• **DATA SECTION**:
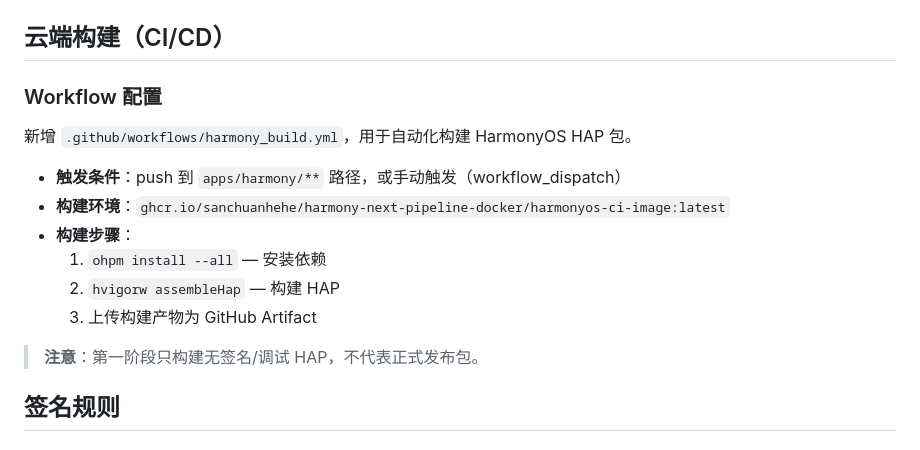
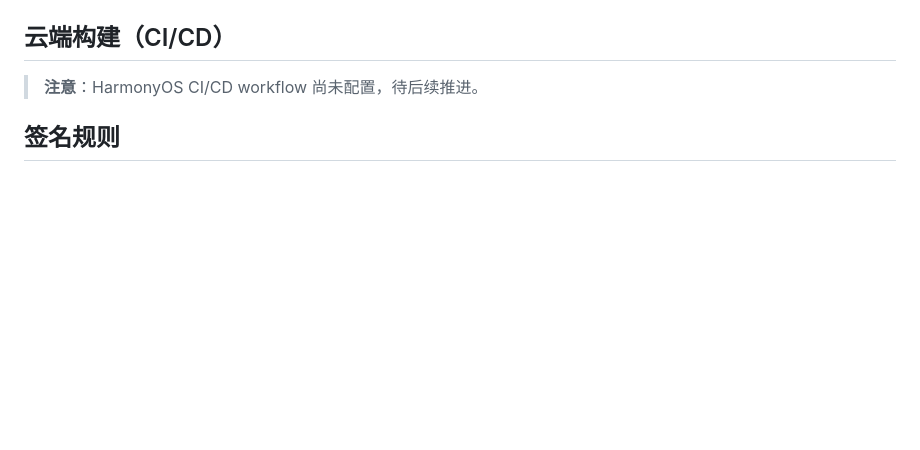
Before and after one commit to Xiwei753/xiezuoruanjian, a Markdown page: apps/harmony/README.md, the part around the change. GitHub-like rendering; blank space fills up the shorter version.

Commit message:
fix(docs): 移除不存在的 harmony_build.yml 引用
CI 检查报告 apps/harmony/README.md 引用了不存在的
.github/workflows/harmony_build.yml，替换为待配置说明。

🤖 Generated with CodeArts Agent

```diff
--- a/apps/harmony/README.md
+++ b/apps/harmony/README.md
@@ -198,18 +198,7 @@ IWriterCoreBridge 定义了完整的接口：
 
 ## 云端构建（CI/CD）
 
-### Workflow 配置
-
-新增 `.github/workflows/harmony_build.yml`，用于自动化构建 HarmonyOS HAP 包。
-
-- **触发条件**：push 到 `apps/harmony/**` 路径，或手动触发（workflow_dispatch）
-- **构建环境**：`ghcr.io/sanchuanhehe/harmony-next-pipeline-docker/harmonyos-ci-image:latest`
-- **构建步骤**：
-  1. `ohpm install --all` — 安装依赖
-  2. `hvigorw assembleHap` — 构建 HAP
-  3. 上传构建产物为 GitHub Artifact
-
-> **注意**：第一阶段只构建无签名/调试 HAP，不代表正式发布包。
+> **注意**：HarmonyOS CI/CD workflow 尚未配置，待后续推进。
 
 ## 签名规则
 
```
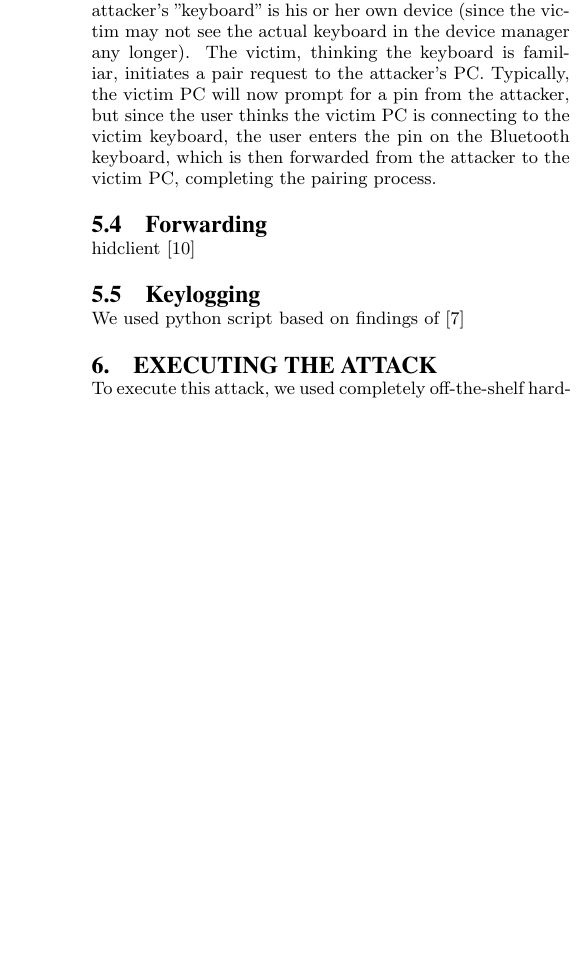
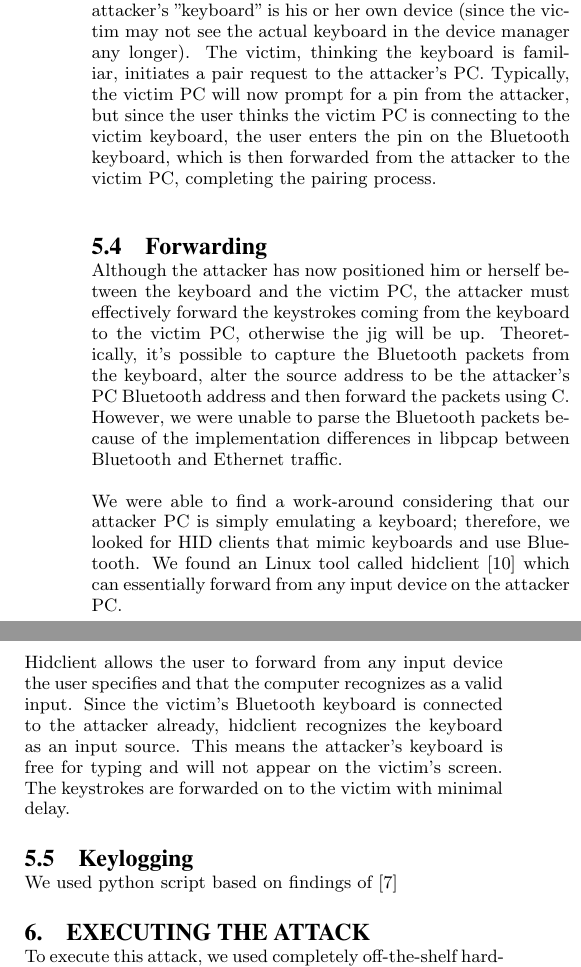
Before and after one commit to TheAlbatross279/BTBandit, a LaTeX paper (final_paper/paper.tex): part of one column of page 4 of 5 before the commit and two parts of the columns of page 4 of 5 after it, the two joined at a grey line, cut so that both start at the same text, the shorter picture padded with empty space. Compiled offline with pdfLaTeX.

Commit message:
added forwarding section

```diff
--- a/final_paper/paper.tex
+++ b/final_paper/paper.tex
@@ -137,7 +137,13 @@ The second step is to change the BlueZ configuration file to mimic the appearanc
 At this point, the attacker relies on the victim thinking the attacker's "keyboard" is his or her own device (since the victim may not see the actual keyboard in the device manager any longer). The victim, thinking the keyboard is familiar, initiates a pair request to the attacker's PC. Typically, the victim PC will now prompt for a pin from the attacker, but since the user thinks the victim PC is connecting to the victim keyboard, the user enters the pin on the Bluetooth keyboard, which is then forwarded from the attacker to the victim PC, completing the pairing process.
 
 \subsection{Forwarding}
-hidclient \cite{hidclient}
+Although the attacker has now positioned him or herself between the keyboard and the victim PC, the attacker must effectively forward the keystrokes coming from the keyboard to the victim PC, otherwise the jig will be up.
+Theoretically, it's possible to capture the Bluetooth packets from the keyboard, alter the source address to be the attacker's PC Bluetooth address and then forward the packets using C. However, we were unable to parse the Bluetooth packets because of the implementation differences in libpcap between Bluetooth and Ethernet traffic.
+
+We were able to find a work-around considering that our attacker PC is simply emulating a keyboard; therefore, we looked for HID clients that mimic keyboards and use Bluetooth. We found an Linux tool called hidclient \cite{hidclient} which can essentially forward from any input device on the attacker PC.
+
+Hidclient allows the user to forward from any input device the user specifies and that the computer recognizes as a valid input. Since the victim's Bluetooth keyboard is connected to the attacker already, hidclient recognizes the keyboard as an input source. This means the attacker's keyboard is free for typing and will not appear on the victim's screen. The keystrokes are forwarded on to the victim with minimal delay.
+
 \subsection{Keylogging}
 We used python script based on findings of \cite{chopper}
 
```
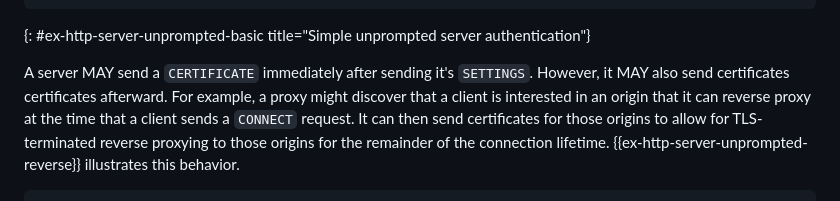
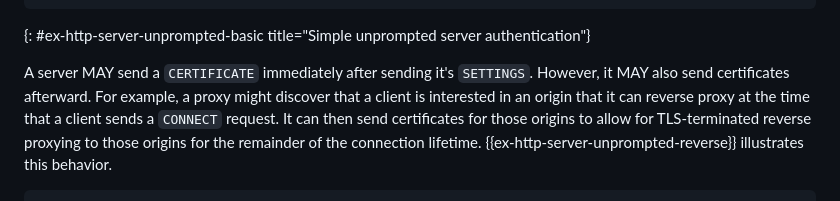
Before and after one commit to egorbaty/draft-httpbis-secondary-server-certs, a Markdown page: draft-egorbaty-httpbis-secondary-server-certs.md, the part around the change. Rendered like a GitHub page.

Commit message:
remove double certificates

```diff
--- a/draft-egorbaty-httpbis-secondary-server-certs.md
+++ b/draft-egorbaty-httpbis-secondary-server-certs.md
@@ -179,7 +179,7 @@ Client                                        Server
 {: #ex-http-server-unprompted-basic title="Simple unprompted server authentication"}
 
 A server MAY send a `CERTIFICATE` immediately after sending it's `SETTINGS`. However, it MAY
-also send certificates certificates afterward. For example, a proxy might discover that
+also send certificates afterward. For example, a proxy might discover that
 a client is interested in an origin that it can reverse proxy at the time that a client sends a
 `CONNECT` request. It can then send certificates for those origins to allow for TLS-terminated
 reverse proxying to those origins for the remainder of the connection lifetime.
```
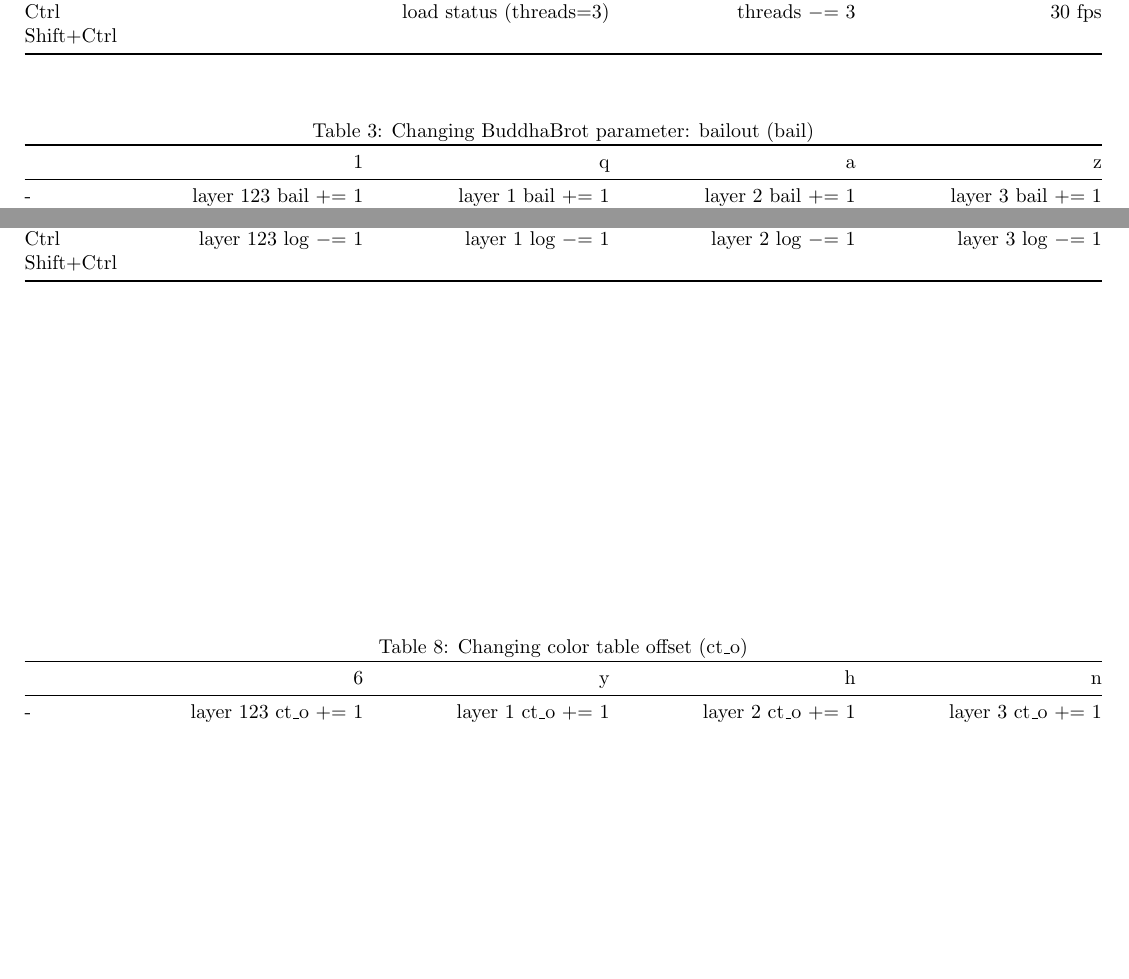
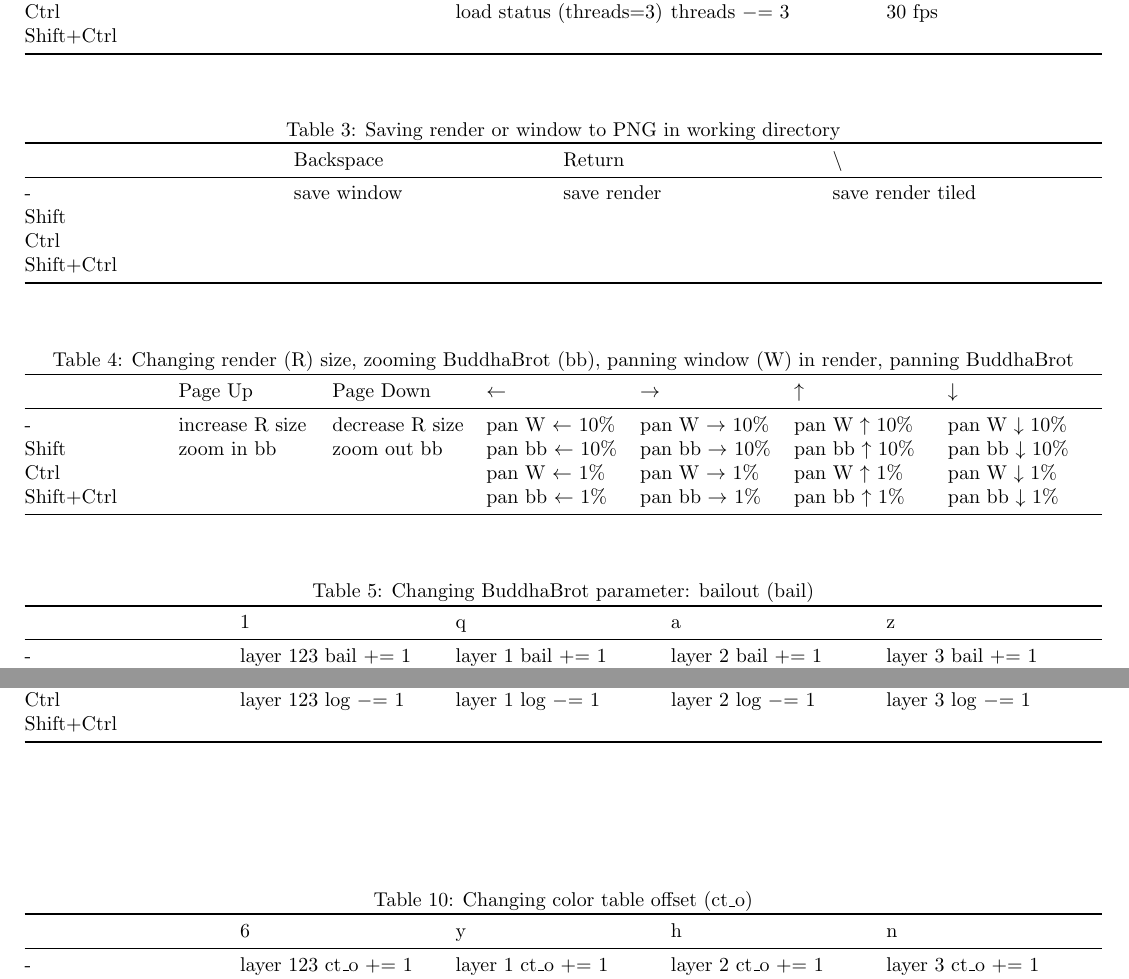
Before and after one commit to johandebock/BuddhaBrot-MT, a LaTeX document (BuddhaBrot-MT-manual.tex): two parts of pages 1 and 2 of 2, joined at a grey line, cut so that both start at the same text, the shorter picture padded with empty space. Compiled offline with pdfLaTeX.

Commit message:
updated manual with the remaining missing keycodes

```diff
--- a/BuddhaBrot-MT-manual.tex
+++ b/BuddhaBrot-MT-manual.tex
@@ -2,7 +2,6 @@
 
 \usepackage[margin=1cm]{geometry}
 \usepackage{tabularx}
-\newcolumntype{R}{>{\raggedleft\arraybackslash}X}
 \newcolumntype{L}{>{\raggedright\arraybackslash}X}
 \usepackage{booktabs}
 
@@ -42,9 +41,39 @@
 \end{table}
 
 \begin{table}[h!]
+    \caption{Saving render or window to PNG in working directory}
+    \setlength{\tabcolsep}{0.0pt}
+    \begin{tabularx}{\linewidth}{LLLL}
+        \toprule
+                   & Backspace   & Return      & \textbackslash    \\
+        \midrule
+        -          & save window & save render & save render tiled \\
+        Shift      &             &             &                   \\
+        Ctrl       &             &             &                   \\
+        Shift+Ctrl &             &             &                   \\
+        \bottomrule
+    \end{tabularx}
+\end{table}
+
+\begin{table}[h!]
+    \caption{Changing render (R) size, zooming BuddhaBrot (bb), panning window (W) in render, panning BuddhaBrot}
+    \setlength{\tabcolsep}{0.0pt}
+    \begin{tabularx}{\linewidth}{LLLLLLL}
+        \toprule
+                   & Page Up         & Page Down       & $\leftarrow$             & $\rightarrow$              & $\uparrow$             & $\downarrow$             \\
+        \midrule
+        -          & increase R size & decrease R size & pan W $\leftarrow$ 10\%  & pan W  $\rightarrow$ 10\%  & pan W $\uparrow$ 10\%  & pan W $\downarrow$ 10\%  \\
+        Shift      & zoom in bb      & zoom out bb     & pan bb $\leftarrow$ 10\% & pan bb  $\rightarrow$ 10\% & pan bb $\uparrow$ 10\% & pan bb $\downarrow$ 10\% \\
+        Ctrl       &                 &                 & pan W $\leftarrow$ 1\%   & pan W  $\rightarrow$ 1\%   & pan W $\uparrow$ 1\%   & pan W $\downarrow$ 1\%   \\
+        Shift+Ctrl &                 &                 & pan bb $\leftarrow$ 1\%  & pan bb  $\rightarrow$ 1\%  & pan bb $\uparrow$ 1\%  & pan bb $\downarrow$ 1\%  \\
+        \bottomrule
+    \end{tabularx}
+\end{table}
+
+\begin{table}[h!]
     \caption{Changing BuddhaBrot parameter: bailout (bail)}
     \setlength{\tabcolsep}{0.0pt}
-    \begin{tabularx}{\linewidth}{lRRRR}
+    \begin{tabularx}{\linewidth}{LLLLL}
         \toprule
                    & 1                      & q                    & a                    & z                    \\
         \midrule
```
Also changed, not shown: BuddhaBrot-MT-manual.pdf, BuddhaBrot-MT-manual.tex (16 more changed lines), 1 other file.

• **ASSIGNED TASK**: How many lines in the records above contain the word "apps"? Answer with the number alone.

• **EXERCISE RESULT**: 5